» Exercise description:
Please copy each line of the records below that includes the word "parts".

» Excerpted records:
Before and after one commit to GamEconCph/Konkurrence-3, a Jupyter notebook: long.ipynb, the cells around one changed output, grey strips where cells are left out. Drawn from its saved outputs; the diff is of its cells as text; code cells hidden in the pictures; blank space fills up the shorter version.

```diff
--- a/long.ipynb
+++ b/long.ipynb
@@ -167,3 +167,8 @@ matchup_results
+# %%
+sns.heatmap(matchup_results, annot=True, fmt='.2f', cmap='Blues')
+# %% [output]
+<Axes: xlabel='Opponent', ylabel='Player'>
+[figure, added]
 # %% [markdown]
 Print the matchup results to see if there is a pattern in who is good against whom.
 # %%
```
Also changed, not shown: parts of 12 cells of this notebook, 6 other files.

==

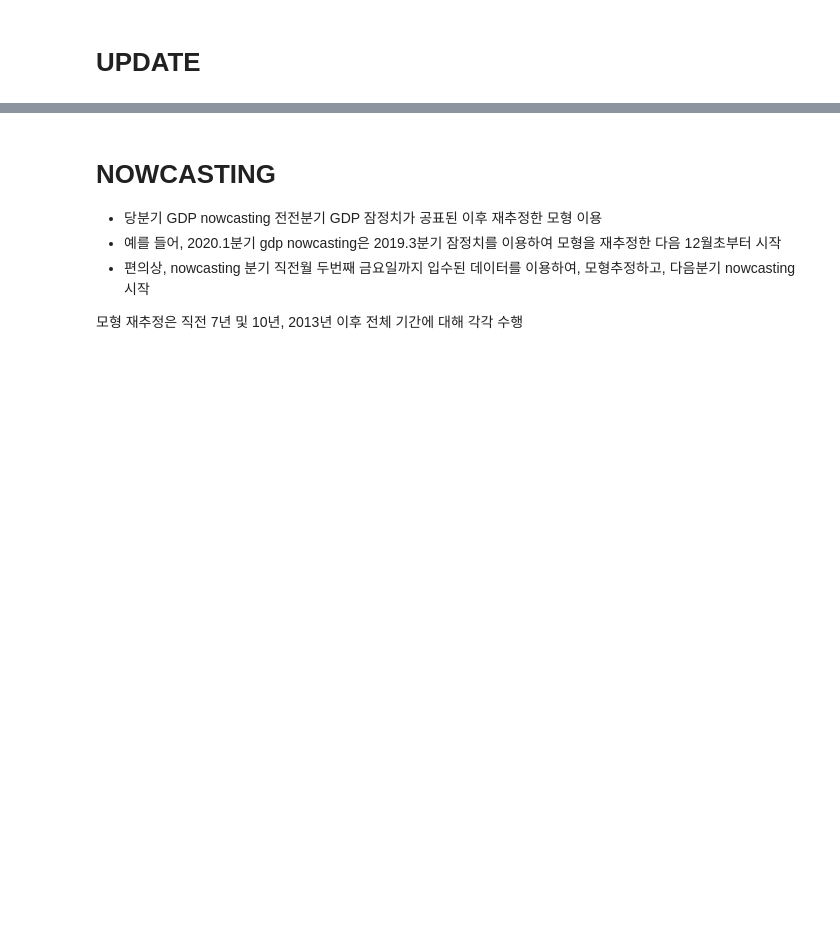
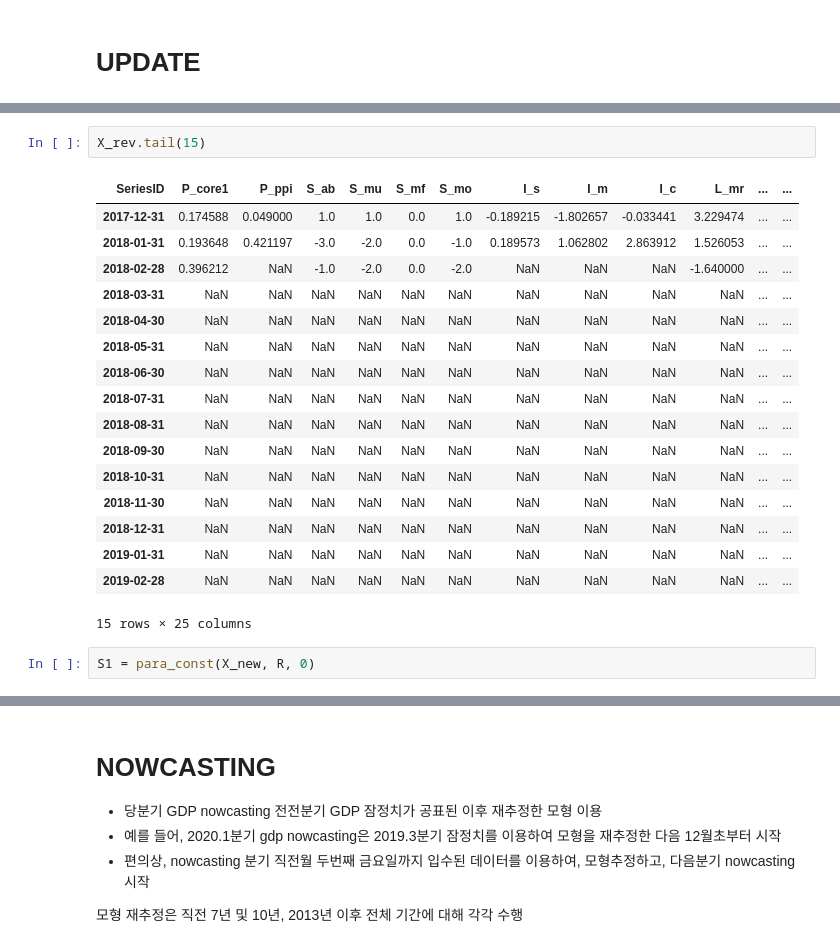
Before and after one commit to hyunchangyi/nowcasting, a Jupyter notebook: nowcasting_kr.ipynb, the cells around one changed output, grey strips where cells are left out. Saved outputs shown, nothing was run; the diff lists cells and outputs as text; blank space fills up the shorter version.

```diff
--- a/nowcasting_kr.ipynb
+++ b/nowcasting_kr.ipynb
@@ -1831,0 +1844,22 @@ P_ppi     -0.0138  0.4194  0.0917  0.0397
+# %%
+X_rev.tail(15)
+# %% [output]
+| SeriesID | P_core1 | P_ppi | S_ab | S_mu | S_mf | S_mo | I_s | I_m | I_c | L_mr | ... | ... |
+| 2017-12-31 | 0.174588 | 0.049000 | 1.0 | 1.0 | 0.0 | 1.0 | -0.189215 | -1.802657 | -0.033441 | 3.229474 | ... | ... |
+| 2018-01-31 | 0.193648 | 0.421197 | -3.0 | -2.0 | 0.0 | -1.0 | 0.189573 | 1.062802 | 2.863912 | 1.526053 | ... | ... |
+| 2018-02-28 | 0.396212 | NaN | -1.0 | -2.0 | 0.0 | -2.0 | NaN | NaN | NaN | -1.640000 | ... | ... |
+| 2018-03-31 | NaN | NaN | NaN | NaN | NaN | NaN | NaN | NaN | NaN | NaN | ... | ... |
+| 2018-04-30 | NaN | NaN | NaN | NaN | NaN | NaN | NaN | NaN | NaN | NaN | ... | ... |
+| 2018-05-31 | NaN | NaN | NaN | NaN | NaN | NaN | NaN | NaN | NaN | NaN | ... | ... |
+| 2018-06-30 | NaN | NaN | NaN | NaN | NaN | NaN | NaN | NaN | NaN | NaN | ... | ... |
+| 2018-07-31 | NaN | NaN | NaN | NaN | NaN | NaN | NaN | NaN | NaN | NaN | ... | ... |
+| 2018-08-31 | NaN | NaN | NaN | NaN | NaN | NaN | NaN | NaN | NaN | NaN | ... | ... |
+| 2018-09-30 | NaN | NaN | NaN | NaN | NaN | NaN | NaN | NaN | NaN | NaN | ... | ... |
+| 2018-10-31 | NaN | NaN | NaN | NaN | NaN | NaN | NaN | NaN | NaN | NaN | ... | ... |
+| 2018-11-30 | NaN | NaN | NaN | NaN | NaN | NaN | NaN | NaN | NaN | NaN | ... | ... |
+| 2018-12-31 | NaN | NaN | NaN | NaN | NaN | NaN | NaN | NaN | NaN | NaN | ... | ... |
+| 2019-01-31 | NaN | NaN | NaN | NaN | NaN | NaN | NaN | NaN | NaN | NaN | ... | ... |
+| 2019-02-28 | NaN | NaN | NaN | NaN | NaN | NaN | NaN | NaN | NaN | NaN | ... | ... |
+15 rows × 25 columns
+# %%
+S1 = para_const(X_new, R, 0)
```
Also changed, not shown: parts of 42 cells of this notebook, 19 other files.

» Exercise solution:
Also changed, not shown: parts of 12 cells of this notebook, 6 other files.
Also changed, not shown: parts of 42 cells of this notebook, 19 other files.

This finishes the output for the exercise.